An Agile State

“What Digital Transformation Really Means,” Infoworld

In this article, Galen Gruman asserts that using new technologies isn’t enough to achieve true digital transformation. Digital transformation must involve “fungibility” or the ability to constantly adapt, change, and be agile. That means having systems and processes in place that have a high degree of adaptability so that when a promising new technology arises, it can be brought into your business processes. For example, many organizations rely on legacy applications that they refactor piece by piece into cloud-based microservices that enable further agility. Ticketmaster is a case in point.

As a New Business Model

“The True Meaning of Digital Transformation,” Forrester (podcast)

“What Is Digital Transformation?” The Guardian

The Forrester podcast from Martin Gill and the Guardian article by Martin King argue that digital transformation is about radically reshaping business models so that technology and data are always at the foundation of what the organization does. By crafting such new business models, companies can meet the new demands and wants of consumers and even alter the ecosystems in their industries outside of their businesses.

Overcoming Obstacles in Digital Transformation

“Top 5 Digital Transformation Challenges (and How to Overcome Them),” Jabil

“5 top challenges to digital transformation in the enterprise,” CIO

Two articles we reviewed focus on the obstacles companies face when attempting to implement digital transformation. It’s clear that the human factor is at least as important as the technological, as leadership failures and cultural and organizational inertia are common.

Jabil had organizations rank their top challenges and segmented their results by size of the organization. Lack of expertise to lead digital transformation was cited as one of the top issues; this expertise is both strategic and technical. Incumbent organizational structures and employee pushback are also common obstacles.

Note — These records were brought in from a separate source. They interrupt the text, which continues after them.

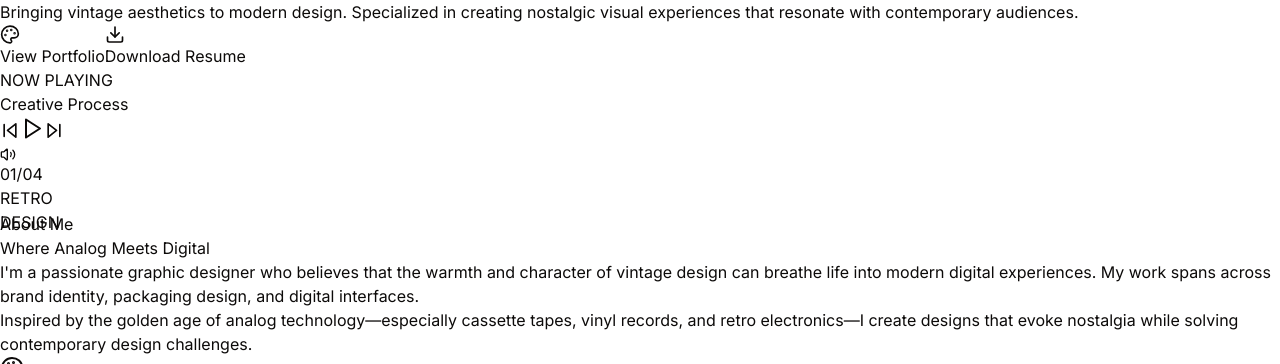
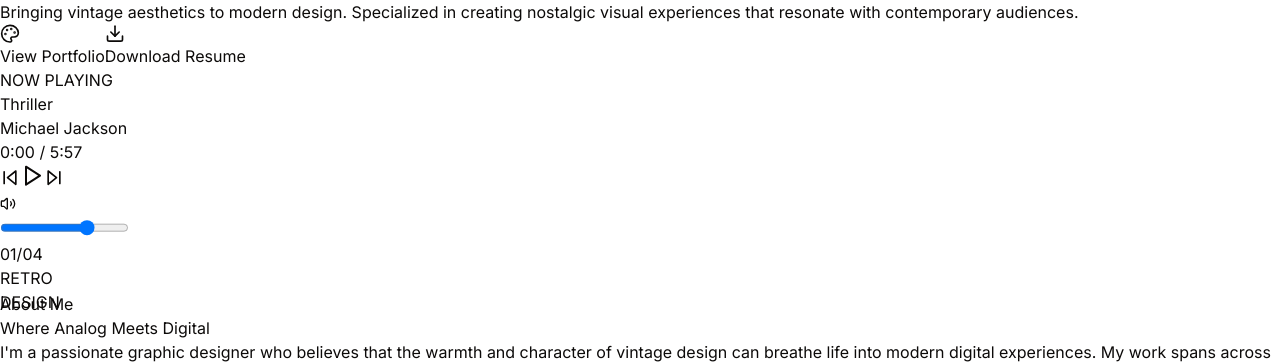
Before and after one commit to H4D35-401/cassette-player-portfolio, a React (Vite) app: page / in a window 1280 px wide. Shown: the part 171-535 px from the top of the page. Built offline with nearby package versions, Linux system fonts and the light colour scheme.

Commit message:
Update CassettePlayer.tsx

```diff
--- a/src/components/CassettePlayer.tsx
+++ b/src/components/CassettePlayer.tsx
@@ -1,35 +1,149 @@
-import { useState } from 'react';
+import { useState, useEffect, useRef } from 'react';
 import { motion } from 'framer-motion';
-import { Play, Pause, SkipForward, SkipBack, Volume2 } from 'lucide-react';
+import { Play, Pause, SkipForward, SkipBack, Volume2, VolumeX } from 'lucide-react';
 import AnimatedButton from './AnimatedButton';
-const CassettePlayer = ()=>{
+
+const CassettePlayer = () => {
     const [isPlaying, setIsPlaying] = useState(false);
     const [currentTrack, setCurrentTrack] = useState(0);
+    const [volume, setVolume] = useState(0.7);
+    const [isMuted, setIsMuted] = useState(false);
+    const [currentTime, setCurrentTime] = useState(0);
+    const [duration, setDuration] = useState(0);
+    const [isLoading, setIsLoading] = useState(false);
+
+    const audioRef = useRef<HTMLAudioElement>(null);
+    const progressIntervalRef = useRef<NodeJS.Timeout | null>(null);
+
     const tracks = [
-        "Creative Process",
-        "Design Philosophy",
-        "Visual Storytelling",
-        "Brand Identity"
+        {
+            title: "Thriller ",
+            artist: "Michael Jackson",
+            url: "https://open.spotify.com/track/3S2R0EVwBSAVMd5UMgKTL0?si=7fbb8e8c73fc4cd6",
+            duration: "5:57"
+        },
+        {
+            title: "Here we go around again",
+            artist: "Mariah Carey",
+            url: "https://open.spotify.com/track/10A03OyuWyErmqSxsMGX96?si=92b4819b83304232",
+            duration: "3:55"
+        },
+        {
+            title: "Beggin - Original Mix",
+            artist: "Madcon",
+            url: "https://open.spotify.com/track/7eXrGBrl1mBKhxlWX0IoOQ?si=93e7f05a5cb3452e",
+            duration: "3:38"
+        },
+        {
+            title: "Brand Identity",
+            artist: "Design Studio",
+            url: "https://www.soundjay.com/misc/sounds/bell-ringing-05.wav",
+            duration: "4:05"
+        }
     ];
-    const togglePlay = ()=>{
+
+    // Audio functionality
+    useEffect(() => {
+        if (audioRef.current) {
+            audioRef.current.volume = isMuted ? 0 : volume;
+        }
+    }, [volume, isMuted]);
+
+    useEffect(() => {
+        if (audioRef.current) {
+            audioRef.current.src = tracks[currentTrack].url;
+            audioRef.current.load();
+            setIsLoading(true);
+        }
+    }, [currentTrack]);
+
+    useEffect(() => {
+        if (isPlaying && audioRef.current) {
+            audioRef.current.play().catch(console.error);
+        } else if (audioRef.current) {
+            audioRef.current.pause();
+        }
+    }, [isPlaying]);
+
+    useEffect(() => {
+        if (isPlaying) {
+            progressIntervalRef.current = setInterval(() => {
+                if (audioRef.current) {
+                    setCurrentTime(audioRef.current.currentTime);
+                    setDuration(audioRef.current.duration);
+                }
+            }, 100);
+        } else {
+            if (progressIntervalRef.current) {
+                clearInterval(progressIntervalRef.current);
+            }
+        }
+
+        return () => {
+            if (progressIntervalRef.current) {
+                clearInterval(progressIntervalRef.current);
+            }
+        };
+    }, [isPlaying]);
+
+    const togglePlay = () => {
         setIsPlaying(!isPlaying);
     };
-    const nextTrack = ()=>{
-        setCurrentTrack((prev)=>(prev + 1) % tracks.length);
+
+    const nextTrack = () => {
+        setCurrentTrack((prev) => (prev + 1) % tracks.length);
+        setIsPlaying(false);
     };
-    const prevTrack = ()=>{
-        setCurrentTrack((prev)=>(prev - 1 + tracks.length) % tracks.length);
+
+    const prevTrack = () => {
+        setCurrentTrack((prev) => (prev - 1 + tracks.length) % tracks.length);
+        setIsPlaying(false);
     };
-    return (<motion.div data-spec-id="cassette-player" className="relative w-full max-w-md mx-auto" initial={{
+
+    const handleVolumeChange = (e: React.ChangeEvent<HTMLInputElement>) => {
+        const newVolume = parseFloat(e.target.value);
+        setVolume(newVolume);
+        if (newVolume === 0) {
+            setIsMuted(true);
+        } else if (isMuted) {
+            setIsMuted(false);
+        }
+    };
+
+    const toggleMute = () => {
+        setIsMuted(!isMuted);
+    };
+
+    const formatTime = (time: number) => {
+        const minutes = Math.floor(time / 60);
+        const seconds = Math.floor(time % 60);
+        return `${minutes}:${seconds.toString().padStart(2, '0')}`;
+    };
+
+    return (
+        <>
+            <audio
+                ref={audioRef}
+                onLoadedData={() => setIsLoading(false)}
+                onEnded={() => setIsPlaying(false)}
+                onError={() => setIsLoading(false)}
+            />
+            <motion.div
+                data-spec-id="cassette-player"
+                className="relative w-full max-w-md mx-auto"
+                initial={{
                     scale: 0.8,
                     opacity: 0
-    }} animate={{
+                }}
+                animate={{
                     scale: 1,
                     opacity: 1
-    }} transition={{
+                }}
+                transition={{
                     duration: 0.8,
                     ease: "easeOut"
-    }}>
+                }}
+            >
       {}
       <div className="relative bg-gradient-to-br from-amber-100 via-orange-200 to-red-200 rounded-2xl p-6 shadow-2xl border-4 border-amber-800/30" data-spec-id="wAnM4pw3JG5rHjIU">
 
@@ -59,7 +173,9 @@ const CassettePlayer = ()=>{
 
           {}
           <div className="text-center" data-spec-id="plTb14IBhEQYdtQp">
-            <div className="text-green-400 font-mono text-sm mb-1" data-spec-id="gdA5BPUNsLqnfgUx">NOW PLAYING</div>
+            <div className="text-green-400 font-mono text-sm mb-1" data-spec-id="gdA5BPUNsLqnfgUx">
+              {isLoading ? "LOADING..." : "NOW PLAYING"}
+            </div>
             <motion.div className="text-green-300 font-bold text-lg" key={currentTrack} initial={{
                 opacity: 0,
                 y: 10
@@ -69,8 +185,24 @@ const CassettePlayer = ()=>{
             }} transition={{
                 duration: 0.3
             }}>
-              {tracks[currentTrack]}
+              {tracks[currentTrack].title}
             </motion.div>
+            <div className="text-green-400 font-mono text-xs mt-1">
+              {tracks[currentTrack].artist}
+            </div>
+            <div className="text-green-500 font-mono text-xs mt-1">
+              {formatTime(currentTime)} / {tracks[currentTrack].duration}
+            </div>
+          </div>
+        </div>
+
+        {/* Progress Bar */}
+        <div className="mb-4">
+          <div className="relative w-full h-1 bg-gray-700 rounded-full overflow-hidden">
+            <div
+              className="h-full bg-green-400 rounded-full transition-all duration-100"
+              style={{ width: `${duration > 0 ? (currentTime / duration) * 100 : 0}%` }}
+            />
           </div>
         </div>
 
@@ -104,9 +236,28 @@ const CassettePlayer = ()=>{
         {}
         <div className="flex items-center justify-between" data-spec-id="xWhnfiVBNG1PE1sh">
           <div className="flex items-center space-x-2" data-spec-id="IVyu5mrp5UgkCQTT">
-            <Volume2 size={16} className="text-amber-800" data-spec-id="KBHrGVd5IsUjynUI"/>
-            <div className="w-16 h-1 bg-amber-300 rounded-full" data-spec-id="85gurCA5JqIyitSa">
-              <div className="w-3/4 h-full bg-amber-600 rounded-full" data-spec-id="bz75xpuCgiVCcPME"/>
+            <motion.button
+                onClick={toggleMute}
+                className="text-amber-800 hover:text-amber-600 transition-colors"
+                whileHover={{ scale: 1.1 }}
+                whileTap={{ scale: 0.9 }}
+            >
+              {isMuted ? <VolumeX size={16} /> : <Volume2 size={16} />}
+            </motion.button>
+            <div className="relative w-16 h-1 bg-amber-300 rounded-full" data-spec-id="85gurCA5JqIyitSa">
+              <input
+                type="range"
+                min="0"
+                max="1"
+                step="0.01"
+                value={isMuted ? 0 : volume}
+                onChange={handleVolumeChange}
+                className="absolute inset-0 w-full h-full opacity-0 cursor-pointer"
+              />
+              <div
+                className="h-full bg-amber-600 rounded-full transition-all duration-200"
+                style={{ width: `${(isMuted ? 0 : volume) * 100}%` }}
+              />
             </div>
           </div>
 
@@ -127,6 +278,8 @@ const CassettePlayer = ()=>{
       <div className="absolute top-4 right-4 w-2 h-2 bg-gray-600 rounded-full shadow-inner" data-spec-id="ASaGkAKCOj6v21Qd"/>
       <div className="absolute bottom-4 left-4 w-2 h-2 bg-gray-600 rounded-full shadow-inner" data-spec-id="jvIEBUMWumXicBRm"/>
       <div className="absolute bottom-4 right-4 w-2 h-2 bg-gray-600 rounded-full shadow-inner" data-spec-id="uOV2uReSS7cKcSMa"/>
-    </motion.div>);
+            </motion.div>
+        </>
+    );
 };
 export default CassettePlayer;
```
Lines whose indentation alone changed are shown as unchanged.
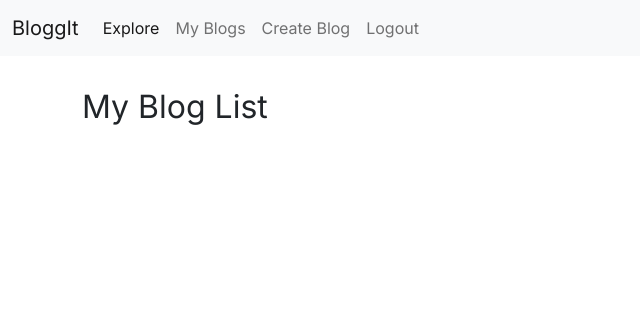
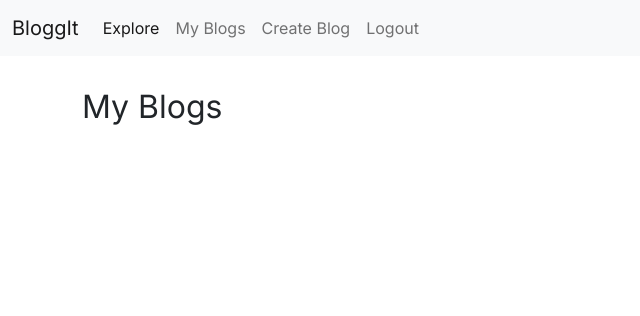
Before and after one commit to taekim90/bloggit, a Django app: page /blogs/ in a window 1280 px wide. Shown: the top 316 px of the page, without its empty margins (0-640 px from the left). Run offline with Django 4.2, Linux system fonts and the light colour scheme; the visitor is signed in with stand-in values (Sample User, id 1); data that the repository does not hold is empty.

```diff
--- a/main_app/templates/blogs_list.html
+++ b/main_app/templates/blogs_list.html
@@ -2,11 +2,11 @@
 {% block content %}
 
 <div>
-    <h2>My Blog List</h2>
+    <h2>My Blogs</h2>
     <div>
         {% for blog in blogs %}
             <div class="border space">
-                <a href="{{ blog.id }}" class="big-font">{{ blog.title }}</a>
+                <a href="{{ blog.id }}" class="big-font" >{{ blog.title }}</a>
                 <div>{{ blog.content|safe }}</div>
                 <div>{{ blog.created_at }}</div>
                 {% if user.is_authenticated %}
@@ -15,10 +15,8 @@
                         <a href="{{ blog.id }}/delete" class="btn btn-danger btn-sm">Delete</a>
                     {% endif %}
                 {% endif %}
-            <div>
+            </div>
         {% endfor %}
     </div>
 </div>
 {% endblock %}
-
-<!-- {{ blog.content|slice:":255"|safe }} -->
```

An article from contributor Howard Tiersky in CIO cited similar issues with organizational resistance. He also delved into strategic obstacles such as the lack of a comprehensive vision for digital transformation. Ineffective use of customer data and inflexible technology stacks further hinder organizations in moving their digital transformation efforts forward.

Successes with Digital Transformation

“Top 12 real-world digital transformation success stories,” Brainbridge

Seemingly, more articles on digital transformation focus on problems rather than successes. However, this piece from IT staffing firm Brainbridge paints a rosier scenario of the benefits companies can achieve when they make progress with digital transformation. The article explores twelve case studies of successful digital transformation that show how companies that integrate cultural change with new technology can empower employees to better serve customers and reform the business going forward. For instance, the article points out how Subway, Capital One, and Walmart all redid their mobile apps to improve customer experience, which led to greater customer satisfaction and increased profits.

Trends in Digital Transformation

“Digital transformation in 2019: Lessons learned the hard way,” ZDNet

This article by Dion Hinchcliffe looks at the latest shifts in digital transformation. One key area is leadership. Once led by the CIO and more recently CDO, at digitally mature companies, digital transformation today is being led by the CEO. This leadership is also a key factor in successful transformations, as top-down communication increases success rates.

This top-down leadership also denotes another important trend: integration of digital transformation projects across the business. Large technology projects overall face high failure rates, and digital transformation to date has often been spearheaded by multiple departments. Hinchcliffe expects more integration of digital initiatives going forward.

Data is the fuel for digital transformation, and emerging regulations, including GDPR, are putting additional pressure on digital transformation initiatives.

Organizations face an imperative to transform or die, and strong pressure to make their employee and customer experience more like Google and Amazon. Learning all we can about digital transformation empowers us to assess our progress, set overall strategy, and determine next steps.

What’s Next